UPDATE 2-Striking S.Africa truckers agree wage deal - RFA

* All four trucker unions agree wage deal - freight bosses

* Three-week strike had caused fuel, cash shortages

* Rand firms after announcement

(Adds rand, details) By Wendell Roelf

CAPE TOWN, Oct 12 (Reuters) - South African truck drivershave agreed a wage deal with employers to end a three-weekstrike that has hit deliveries of fuel, cash and consumer goodsin Africa's biggest economy, the Road Freight EmployersAssociation (RFA) said on Friday.

More than 20,000 truck drivers have taken to the streets inoften violent protests since late September, demanding higherwages. At least one person was killed and dozens of trucks weretorched by demonstrators.

"The parties have signed an undertaking that they agree to athree-year industry wage agreement which is to be signed atapproximately 10 a.m. (0800 GMT) on Friday," the RFA said in astatement.

All four transport unions were part of the agreement, RFAspokeswoman Magretia Brown-Engelbrecht said, although she didnot reveal details of the deal.

The rand , which fell to a 3-1/2 year low on Mondaydue to concerns about transport and mining strikes, firmed to asession high of 8.61 against the dollar shortly after the news.

Moody's also cut South Africa's government credit ratinglast month, citing the government's failure to tackle theindustrial unrest that has swept from the platinum and goldsectors into other parts of the economy.

The South African Transport and Allied Workers Union(SATAWU), which represents the majority of truck drivers, saidit was still consulting its members on the proposal and wouldcommunicate its decision at the meeting with employers.

Petrol stations have been experiencing delays of up to a dayin getting fuel and some have run completely dry, the SouthAfrican Petroleum Industry Association said on Thursday.

Other affected companies include logistics groups ImperialHolding , Super Group , Grindrod ,Barloworld and Bidvest .

Since August, almost 100,000 workers across South Africa,including 75,000 in the mining sector, have downed tools inoften illegal and violent strikes that undermined investorconfidence and already shaky economic growth.

More than 50 people have been killed in labour-relatedprotests in the last two months, including 34 shot dead bypolice at Lonmin's Marikana platinum mine onAug. 16.

South Africa is home to 80 percent of known reserves ofplatinum and the price of the precious metal has risenmore than 20 percent since the Marikana shootings, the bloodiestsecurity incident since the end of apartheid in 1994.

Striking gold miners rejected the industry's latest wageoffer on Thursday.
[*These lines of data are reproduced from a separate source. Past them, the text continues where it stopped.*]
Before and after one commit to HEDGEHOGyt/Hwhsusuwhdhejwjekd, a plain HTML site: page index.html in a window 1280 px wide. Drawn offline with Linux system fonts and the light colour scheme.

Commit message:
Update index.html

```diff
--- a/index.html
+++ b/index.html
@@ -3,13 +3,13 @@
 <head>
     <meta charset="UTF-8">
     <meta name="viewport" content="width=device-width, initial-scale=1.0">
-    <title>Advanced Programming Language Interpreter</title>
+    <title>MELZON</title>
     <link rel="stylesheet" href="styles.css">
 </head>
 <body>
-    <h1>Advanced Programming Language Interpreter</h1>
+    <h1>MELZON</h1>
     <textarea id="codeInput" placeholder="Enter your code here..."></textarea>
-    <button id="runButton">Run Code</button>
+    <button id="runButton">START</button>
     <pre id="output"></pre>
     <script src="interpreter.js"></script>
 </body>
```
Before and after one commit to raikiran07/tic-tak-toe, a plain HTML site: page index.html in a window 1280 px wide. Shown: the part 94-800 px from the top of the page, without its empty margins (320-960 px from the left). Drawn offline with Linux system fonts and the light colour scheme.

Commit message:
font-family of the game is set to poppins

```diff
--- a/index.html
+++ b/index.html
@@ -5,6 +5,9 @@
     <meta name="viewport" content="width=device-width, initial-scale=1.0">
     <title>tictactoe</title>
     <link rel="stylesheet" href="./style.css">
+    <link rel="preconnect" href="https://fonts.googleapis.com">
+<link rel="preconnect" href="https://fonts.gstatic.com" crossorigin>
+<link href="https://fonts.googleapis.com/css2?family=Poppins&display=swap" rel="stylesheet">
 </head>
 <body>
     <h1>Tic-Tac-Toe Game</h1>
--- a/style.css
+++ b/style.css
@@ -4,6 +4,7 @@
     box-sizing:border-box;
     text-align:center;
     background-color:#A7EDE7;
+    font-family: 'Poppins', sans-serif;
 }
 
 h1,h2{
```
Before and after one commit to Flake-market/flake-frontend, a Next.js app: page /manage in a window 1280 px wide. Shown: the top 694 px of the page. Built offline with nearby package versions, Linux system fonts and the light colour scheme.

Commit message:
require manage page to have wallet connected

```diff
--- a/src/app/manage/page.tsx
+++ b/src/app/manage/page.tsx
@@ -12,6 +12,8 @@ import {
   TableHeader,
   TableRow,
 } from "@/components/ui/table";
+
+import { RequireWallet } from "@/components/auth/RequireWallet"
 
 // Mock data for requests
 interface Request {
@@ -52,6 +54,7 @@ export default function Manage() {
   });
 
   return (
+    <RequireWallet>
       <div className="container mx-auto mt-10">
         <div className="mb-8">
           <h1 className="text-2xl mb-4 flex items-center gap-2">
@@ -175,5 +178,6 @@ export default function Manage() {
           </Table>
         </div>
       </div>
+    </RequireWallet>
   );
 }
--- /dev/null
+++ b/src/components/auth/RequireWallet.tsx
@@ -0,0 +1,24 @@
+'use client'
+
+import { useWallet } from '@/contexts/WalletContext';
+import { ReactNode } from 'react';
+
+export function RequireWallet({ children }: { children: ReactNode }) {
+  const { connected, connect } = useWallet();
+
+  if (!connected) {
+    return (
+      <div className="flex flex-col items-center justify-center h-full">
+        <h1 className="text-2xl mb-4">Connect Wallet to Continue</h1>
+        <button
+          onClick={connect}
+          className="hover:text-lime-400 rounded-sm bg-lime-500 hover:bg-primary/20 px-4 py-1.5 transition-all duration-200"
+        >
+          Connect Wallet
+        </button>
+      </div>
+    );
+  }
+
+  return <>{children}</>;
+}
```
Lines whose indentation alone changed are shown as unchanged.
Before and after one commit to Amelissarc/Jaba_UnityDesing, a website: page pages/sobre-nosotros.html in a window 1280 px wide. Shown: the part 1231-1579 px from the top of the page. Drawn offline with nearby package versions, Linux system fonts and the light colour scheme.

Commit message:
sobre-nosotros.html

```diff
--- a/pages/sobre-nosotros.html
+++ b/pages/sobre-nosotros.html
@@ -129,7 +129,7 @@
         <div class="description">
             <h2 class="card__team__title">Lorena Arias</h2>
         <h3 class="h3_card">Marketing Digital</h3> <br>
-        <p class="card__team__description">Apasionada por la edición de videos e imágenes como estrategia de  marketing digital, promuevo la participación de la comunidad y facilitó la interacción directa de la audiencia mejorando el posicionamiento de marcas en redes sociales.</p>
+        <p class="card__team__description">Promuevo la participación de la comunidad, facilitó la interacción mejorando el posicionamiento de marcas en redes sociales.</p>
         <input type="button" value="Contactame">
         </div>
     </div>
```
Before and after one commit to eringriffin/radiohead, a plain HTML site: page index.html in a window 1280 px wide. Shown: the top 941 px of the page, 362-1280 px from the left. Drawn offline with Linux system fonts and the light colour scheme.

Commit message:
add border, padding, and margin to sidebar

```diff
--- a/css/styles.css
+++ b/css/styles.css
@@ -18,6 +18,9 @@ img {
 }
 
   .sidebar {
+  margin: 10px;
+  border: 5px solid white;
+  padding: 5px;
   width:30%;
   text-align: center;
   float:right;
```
Africa's top three bullion producers -AngloGold Ashanti , Gold Fields and HarmonyGold - have given them until Monday to reconsider.

(Additional reporting and writing by Agnieszka Flak; Editing byEd Cropley)

((agnieszka.flak@thomsonreuters.com)(+27 11 775 3154)(ReutersMessaging: agnieszka.flak.thomsonreuters.com@reuters.net))